The union representing players on the US men's football team Tuesday slammed "false accounting" used by US Soccer president Carlos Cordeiro in claiming the federation had paid women players more than men.
Cordeiro made the claim on Monday in an open letter to federation members, with mediation looming in a federal lawsuit brought by players on the women's team that accuses the federation of "institutionalized gender discrimination" that includes inequitable compensation when compared to players on the men's national team.
"This is more of the same from a federation that is constantly in disputes and litigation and focuses on increasing revenue and profits without any idea how to use that money to grow the sport," the men's players' union statement said. "The women's national team players deserve equal pay and are right to pursue a legal remedy from the courts or Congress."
The issue was center stage as the United States triumphed in the Women's World Cup in France in July, chants of "equal pay" raining down on the champions after they defeated the Netherlands in the final.
Lawyers for the women players filed a lawsuit on March 8 demanding equal pay and conditions to their less successful male counterparts.
US lawmakers have proposed legislation that would block federal funding for the 2026 Men's World Cup -- to be hosted jointly by the United States, Mexico and Canada -- until the federation pays its women's national team "fair and equitable wages."

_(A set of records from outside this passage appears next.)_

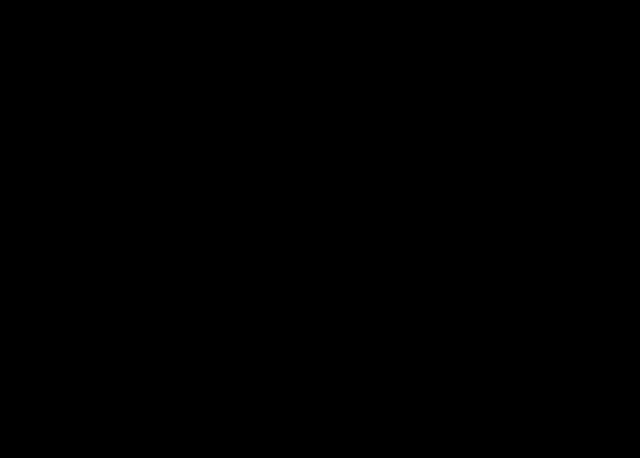
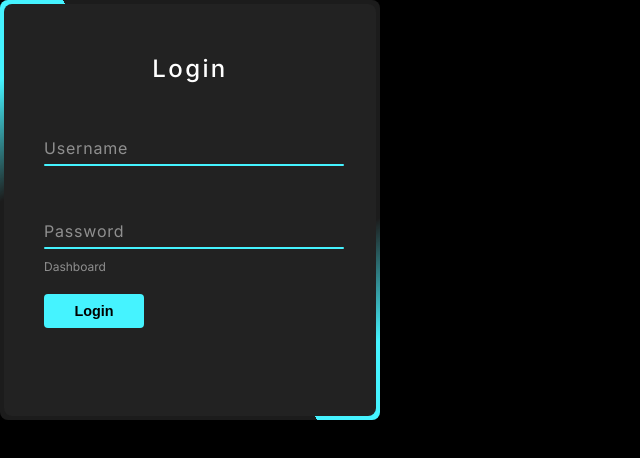
Before and after one commit to spas4o/ryvyl, a Next.js app: page /auth in a window 1280 px wide. Before the commit this address had no page. Shown: the top 458 px of the page, without its empty margins (0-640 px from the left). Built offline with nearby package versions, Linux system fonts and the light colour scheme.

Commit message:
architectural updates

```diff
--- /dev/null
+++ b/app/(pages)/auth/page.tsx
@@ -0,0 +1,13 @@
+'use client'
+
+import React from 'react'
+import Login from '@/app/components/Login'
+
+// Styles
+import './style.css'
+
+const Auth = () => {
+  return <Login />
+}
+
+export default Auth
--- a/app/(pages)/login/Login.style.ts
+++ /dev/null
@@ -1,2 +0,0 @@
-import styled, { keyframes } from 'styled-components';
-import { Box } from '@mui/material';
--- /dev/null
+++ b/app/components/Login/index.tsx
@@ -0,0 +1,31 @@
+'use client'
+import React from 'react'
+import './style.css'
+
+const Login = () => {
+  return (
+    <div className="box">
+      <form>
+        <h2>Login</h2>
+        <div className="inputBox">
+          <input type="text" required />
+          <span>Username</span>
+          <i></i>
+        </div>
+
+        <div className="inputBox">
+          <input type="password" required />
+          <span>Password</span>
+          <i></i>
+        </div>
+
+        <div className="links">
+          <a href="/dashboard">Dashboard</a>
+        </div>
+        <input type="submit" value="Login" />
+      </form>
+    </div>
+  )
+}
+
+export default Login
--- a/app/page.tsx
+++ b/app/page.tsx
@@ -2,13 +2,13 @@
 
 import { useState, useMemo } from 'react';
 import styles from './page.module.css'
-import Login from '@/app/(pages)/login/page'
 import { DARK, LIGHT } from '@/app/constants/common';
 import { useCommonTheme } from '@/app/helper/commonTheme';
 import { CssBaseline, PaletteMode } from '@mui/material'
 import { ColorModeContextType } from './helper/commonTheme.d'
 import { ColorModeContext } from './helper/Context';
 import { ThemeProvider } from 'styled-components';
+import Auth from '@/app/(pages)/auth/page';
 
 export default function Home() {
 
@@ -27,7 +27,7 @@ export default function Home() {
       <ThemeProvider theme={theme}>
         <CssBaseline />
         <main className={styles.main}>
-          <Login />
+          <Auth />
         </main>
     </ThemeProvider>
     </ColorModeContext.Provider>
```
Also changed, not shown: app/(pages)/login/page.tsx (deleted, +0 -36 lines), app/(pages)/auth/style.css (added), app/components/Login/style.css (renamed from app/(pages)/login/Login.css).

Cordeiro said Monday that, in fact, women players were paid $34.1 million by the federation from 2010 to 2018 in salaries and bonuses -- including National Women's Soccer League salaries for national team members -- while members of the men's national team were paid $26.4 million over the same period.
The figures did not include bonuses received by US Soccer from FIFA for World Cup performances because, Cordeiro said, the federation couldn't be held responsible for the disparity in those sums.
When the bonuses are included, members of the men's team earned a combined $41 million between 2010 and 2018, while the women received $39.7 million.
The women have won back-to-back World Cup titles while the men failed to qualify for the 2018 World Cup in Russia.
Molly Levinson, a spokesperson for the women players, called the figures cited by Cordeiro "utterly false" and said inclusion of the NWSL salaries inflated their compensation.
"Any apples-to-apples comparison shows that the men earn far more than the women," she said.
The men's players' union also said the figures were suspect.
"The Cordeiro letter includes the claim that the USWNT lost $27 million over the past 11 years, but admits that is based on false accounting because the Federation 'traditionally' does not count any of the sponsorship, television, or marketing money the Federation generates from USWNT and USMNT players and their games," the statement said.
"What US sports team makes money if they don't count television, sponsorship and marketing revenue?"